> **HOW TO COMPLETE THIS TASK**
If a line below includes the string "scientific", copy it.

◆ ◆ ◆

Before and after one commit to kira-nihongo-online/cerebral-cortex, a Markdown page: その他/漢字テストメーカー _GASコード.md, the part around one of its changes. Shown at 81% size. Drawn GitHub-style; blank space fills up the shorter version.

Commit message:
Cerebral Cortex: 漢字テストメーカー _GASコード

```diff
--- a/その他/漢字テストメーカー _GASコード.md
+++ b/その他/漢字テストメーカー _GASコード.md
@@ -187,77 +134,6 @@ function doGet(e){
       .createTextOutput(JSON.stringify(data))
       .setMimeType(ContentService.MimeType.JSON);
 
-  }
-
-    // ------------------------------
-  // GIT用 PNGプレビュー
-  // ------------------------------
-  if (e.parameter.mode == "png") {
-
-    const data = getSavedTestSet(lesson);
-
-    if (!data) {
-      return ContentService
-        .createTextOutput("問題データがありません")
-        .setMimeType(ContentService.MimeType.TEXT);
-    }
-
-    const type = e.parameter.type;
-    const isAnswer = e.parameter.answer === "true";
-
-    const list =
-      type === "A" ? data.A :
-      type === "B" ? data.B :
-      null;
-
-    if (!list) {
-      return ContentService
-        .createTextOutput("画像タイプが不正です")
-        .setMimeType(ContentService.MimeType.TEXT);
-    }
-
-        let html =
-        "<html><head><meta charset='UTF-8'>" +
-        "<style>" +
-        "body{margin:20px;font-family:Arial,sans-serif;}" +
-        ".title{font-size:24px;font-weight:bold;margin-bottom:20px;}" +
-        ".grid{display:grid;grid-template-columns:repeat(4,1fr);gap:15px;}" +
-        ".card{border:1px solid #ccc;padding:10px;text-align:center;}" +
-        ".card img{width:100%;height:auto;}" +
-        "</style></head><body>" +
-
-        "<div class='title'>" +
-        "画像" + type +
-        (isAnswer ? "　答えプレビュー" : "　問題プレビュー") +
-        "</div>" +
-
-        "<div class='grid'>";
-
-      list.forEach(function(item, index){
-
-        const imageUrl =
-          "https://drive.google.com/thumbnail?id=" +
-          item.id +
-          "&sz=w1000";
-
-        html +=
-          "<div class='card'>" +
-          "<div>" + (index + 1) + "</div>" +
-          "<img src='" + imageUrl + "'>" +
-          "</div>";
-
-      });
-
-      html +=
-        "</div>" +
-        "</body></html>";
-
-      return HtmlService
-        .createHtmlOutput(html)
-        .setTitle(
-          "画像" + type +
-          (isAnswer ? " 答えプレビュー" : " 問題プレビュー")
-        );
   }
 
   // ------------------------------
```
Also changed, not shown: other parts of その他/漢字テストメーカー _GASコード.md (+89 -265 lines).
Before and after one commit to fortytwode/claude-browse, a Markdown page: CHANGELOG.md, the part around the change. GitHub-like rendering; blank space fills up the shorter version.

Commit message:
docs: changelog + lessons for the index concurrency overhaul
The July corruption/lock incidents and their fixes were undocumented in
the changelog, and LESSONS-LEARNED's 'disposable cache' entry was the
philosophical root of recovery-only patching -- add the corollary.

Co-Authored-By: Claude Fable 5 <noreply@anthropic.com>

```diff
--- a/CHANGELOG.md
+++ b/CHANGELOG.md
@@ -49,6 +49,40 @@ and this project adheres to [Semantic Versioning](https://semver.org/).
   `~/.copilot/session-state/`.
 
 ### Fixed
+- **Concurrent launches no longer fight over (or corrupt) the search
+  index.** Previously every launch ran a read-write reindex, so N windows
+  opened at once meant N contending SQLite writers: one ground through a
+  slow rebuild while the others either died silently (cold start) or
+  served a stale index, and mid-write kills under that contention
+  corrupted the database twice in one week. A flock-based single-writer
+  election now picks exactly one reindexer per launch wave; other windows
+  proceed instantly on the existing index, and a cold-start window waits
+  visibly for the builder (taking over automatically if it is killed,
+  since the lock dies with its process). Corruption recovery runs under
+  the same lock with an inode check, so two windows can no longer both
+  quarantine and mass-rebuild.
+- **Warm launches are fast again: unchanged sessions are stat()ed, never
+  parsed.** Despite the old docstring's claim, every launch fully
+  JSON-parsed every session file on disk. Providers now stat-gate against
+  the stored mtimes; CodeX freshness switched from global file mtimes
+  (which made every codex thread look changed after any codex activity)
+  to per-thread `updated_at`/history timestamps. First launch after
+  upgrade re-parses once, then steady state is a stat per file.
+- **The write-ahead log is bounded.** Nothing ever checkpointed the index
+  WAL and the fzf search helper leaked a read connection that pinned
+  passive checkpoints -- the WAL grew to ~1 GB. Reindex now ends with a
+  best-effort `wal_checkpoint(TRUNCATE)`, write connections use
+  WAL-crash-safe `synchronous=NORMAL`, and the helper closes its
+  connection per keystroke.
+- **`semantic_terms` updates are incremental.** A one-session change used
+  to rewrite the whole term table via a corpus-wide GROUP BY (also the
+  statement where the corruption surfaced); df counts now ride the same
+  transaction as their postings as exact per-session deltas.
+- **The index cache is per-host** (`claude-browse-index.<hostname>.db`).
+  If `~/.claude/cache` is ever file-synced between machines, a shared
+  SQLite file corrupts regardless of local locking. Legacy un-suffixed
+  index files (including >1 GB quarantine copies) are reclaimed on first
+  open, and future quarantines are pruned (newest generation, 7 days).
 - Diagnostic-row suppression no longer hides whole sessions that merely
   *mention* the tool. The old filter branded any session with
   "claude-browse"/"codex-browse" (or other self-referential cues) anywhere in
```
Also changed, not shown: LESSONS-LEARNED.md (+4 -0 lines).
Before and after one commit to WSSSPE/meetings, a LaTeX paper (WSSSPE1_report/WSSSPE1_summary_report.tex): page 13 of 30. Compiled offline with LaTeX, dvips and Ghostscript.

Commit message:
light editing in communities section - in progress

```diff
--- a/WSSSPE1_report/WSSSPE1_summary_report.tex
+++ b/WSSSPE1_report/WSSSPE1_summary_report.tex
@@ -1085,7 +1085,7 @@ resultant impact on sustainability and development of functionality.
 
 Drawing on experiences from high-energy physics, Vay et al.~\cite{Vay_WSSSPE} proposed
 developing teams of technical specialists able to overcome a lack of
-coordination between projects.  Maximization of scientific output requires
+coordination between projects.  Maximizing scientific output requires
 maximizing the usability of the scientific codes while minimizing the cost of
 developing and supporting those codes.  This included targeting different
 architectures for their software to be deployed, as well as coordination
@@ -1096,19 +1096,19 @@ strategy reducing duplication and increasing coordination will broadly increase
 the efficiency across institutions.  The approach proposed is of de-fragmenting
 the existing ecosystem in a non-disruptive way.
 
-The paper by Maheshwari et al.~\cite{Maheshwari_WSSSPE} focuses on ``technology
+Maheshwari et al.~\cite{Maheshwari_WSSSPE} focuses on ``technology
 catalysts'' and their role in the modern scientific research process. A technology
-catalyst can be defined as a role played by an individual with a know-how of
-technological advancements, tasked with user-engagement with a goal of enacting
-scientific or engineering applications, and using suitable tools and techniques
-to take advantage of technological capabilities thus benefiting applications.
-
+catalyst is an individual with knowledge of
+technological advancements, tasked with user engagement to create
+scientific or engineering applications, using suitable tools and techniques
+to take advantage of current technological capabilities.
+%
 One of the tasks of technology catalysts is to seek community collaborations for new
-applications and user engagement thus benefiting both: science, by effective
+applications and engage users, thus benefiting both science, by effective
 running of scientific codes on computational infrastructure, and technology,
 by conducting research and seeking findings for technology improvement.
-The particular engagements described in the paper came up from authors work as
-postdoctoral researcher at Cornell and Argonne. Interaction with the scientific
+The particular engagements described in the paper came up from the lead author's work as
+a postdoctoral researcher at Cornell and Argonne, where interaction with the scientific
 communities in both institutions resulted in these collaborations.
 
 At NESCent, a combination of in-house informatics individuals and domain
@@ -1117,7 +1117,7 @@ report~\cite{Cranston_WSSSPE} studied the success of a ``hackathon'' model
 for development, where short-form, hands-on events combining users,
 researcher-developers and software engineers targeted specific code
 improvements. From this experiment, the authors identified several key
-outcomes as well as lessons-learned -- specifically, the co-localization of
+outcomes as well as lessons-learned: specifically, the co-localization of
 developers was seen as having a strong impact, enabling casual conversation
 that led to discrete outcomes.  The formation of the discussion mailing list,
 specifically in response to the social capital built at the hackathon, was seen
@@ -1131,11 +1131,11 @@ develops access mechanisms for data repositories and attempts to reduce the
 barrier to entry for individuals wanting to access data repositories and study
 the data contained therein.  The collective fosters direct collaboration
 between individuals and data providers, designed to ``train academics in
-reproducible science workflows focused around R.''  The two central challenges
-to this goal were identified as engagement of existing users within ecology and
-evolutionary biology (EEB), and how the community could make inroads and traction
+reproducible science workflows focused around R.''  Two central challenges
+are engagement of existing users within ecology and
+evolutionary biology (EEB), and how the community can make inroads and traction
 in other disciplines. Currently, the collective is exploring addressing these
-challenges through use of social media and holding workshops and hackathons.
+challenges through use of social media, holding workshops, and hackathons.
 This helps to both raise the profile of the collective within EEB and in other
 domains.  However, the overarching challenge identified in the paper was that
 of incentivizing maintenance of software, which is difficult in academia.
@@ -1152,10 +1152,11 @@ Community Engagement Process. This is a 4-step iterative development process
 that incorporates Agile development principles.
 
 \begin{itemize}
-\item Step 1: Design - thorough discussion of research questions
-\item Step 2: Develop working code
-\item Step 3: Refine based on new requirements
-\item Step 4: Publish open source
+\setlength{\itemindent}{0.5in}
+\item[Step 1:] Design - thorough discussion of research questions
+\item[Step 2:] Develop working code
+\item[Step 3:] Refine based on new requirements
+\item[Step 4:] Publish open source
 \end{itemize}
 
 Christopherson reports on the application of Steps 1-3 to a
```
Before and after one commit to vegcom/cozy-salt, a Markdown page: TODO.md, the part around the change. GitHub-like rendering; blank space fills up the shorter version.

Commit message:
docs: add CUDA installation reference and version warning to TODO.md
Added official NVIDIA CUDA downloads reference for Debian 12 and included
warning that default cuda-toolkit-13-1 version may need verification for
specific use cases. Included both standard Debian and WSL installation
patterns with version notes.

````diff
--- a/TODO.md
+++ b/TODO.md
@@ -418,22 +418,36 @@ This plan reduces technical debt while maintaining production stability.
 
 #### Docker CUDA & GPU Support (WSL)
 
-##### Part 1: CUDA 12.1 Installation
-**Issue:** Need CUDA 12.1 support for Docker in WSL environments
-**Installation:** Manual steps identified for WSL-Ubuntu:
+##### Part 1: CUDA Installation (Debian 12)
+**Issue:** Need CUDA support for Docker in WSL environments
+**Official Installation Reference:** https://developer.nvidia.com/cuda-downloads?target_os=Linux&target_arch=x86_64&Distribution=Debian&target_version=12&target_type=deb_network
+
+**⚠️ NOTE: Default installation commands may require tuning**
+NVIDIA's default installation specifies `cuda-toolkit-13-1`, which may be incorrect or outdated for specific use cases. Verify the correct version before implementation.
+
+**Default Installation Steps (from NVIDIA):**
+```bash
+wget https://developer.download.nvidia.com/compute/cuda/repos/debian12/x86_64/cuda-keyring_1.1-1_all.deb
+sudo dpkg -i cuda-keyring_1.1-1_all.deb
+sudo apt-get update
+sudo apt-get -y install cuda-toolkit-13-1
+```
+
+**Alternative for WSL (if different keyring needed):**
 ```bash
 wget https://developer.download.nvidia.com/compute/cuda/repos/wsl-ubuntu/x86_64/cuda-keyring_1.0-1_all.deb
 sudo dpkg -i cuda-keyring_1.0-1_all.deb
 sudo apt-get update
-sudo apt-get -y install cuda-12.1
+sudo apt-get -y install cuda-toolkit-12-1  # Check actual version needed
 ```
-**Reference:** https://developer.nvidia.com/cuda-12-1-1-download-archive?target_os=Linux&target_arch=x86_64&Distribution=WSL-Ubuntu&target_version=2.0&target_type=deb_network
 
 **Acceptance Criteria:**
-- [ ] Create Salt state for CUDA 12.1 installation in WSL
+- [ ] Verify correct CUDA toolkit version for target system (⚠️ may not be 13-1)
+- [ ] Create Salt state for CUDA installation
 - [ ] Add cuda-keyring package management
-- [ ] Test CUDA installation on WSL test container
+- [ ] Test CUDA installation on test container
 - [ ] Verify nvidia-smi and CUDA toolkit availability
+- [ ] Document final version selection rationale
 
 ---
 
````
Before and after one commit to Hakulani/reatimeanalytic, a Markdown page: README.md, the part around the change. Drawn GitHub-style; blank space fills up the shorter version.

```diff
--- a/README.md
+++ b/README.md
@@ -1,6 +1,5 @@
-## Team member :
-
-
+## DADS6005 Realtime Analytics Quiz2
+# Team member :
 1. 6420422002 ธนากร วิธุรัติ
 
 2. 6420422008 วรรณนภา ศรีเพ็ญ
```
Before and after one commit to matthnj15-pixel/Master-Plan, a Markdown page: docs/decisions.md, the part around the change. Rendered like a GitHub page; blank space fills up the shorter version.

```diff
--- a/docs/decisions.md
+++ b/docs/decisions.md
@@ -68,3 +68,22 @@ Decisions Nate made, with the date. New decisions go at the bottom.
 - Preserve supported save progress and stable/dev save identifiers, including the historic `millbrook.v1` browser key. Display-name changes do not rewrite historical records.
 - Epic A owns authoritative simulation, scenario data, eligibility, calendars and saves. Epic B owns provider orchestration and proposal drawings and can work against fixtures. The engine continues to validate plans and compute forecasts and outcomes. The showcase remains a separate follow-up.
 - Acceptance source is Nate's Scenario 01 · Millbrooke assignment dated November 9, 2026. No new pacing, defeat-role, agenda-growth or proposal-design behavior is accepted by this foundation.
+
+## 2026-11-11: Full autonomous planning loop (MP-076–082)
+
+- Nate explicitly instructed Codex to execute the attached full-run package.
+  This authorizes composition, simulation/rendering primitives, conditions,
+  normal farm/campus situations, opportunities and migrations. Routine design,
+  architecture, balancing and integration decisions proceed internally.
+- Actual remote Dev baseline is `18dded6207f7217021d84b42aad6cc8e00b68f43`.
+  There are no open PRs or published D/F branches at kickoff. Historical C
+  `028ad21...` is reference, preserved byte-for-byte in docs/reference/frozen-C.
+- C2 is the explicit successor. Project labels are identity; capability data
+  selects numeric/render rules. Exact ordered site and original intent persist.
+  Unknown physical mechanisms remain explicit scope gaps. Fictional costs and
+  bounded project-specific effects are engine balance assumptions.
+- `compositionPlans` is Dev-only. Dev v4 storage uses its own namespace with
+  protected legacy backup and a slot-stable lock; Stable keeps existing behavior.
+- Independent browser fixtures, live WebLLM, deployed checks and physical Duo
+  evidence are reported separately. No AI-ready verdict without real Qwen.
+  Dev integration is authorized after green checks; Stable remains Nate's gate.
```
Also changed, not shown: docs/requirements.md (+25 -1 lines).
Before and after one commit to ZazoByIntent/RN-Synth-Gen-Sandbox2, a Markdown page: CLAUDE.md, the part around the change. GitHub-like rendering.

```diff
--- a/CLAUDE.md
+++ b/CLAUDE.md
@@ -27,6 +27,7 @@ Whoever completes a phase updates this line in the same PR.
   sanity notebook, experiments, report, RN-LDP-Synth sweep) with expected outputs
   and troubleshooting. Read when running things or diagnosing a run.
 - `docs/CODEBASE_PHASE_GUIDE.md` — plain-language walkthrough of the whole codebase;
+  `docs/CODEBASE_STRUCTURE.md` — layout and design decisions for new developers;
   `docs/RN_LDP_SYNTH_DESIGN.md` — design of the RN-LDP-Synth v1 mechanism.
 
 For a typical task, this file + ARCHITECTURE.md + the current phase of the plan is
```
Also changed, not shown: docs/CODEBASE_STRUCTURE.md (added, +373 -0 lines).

◆ ◆ ◆

> **EXERCISE ANSWER**
-coordination between projects.  Maximization of scientific output requires
+coordination between projects.  Maximizing scientific output requires
 maximizing the usability of the scientific codes while minimizing the cost of
 catalysts'' and their role in the modern scientific research process. A technology
-scientific or engineering applications, and using suitable tools and techniques
+scientific or engineering applications, using suitable tools and techniques
 running of scientific codes on computational infrastructure, and technology,
-postdoctoral researcher at Cornell and Argonne. Interaction with the scientific
+a postdoctoral researcher at Cornell and Argonne, where interaction with the scientific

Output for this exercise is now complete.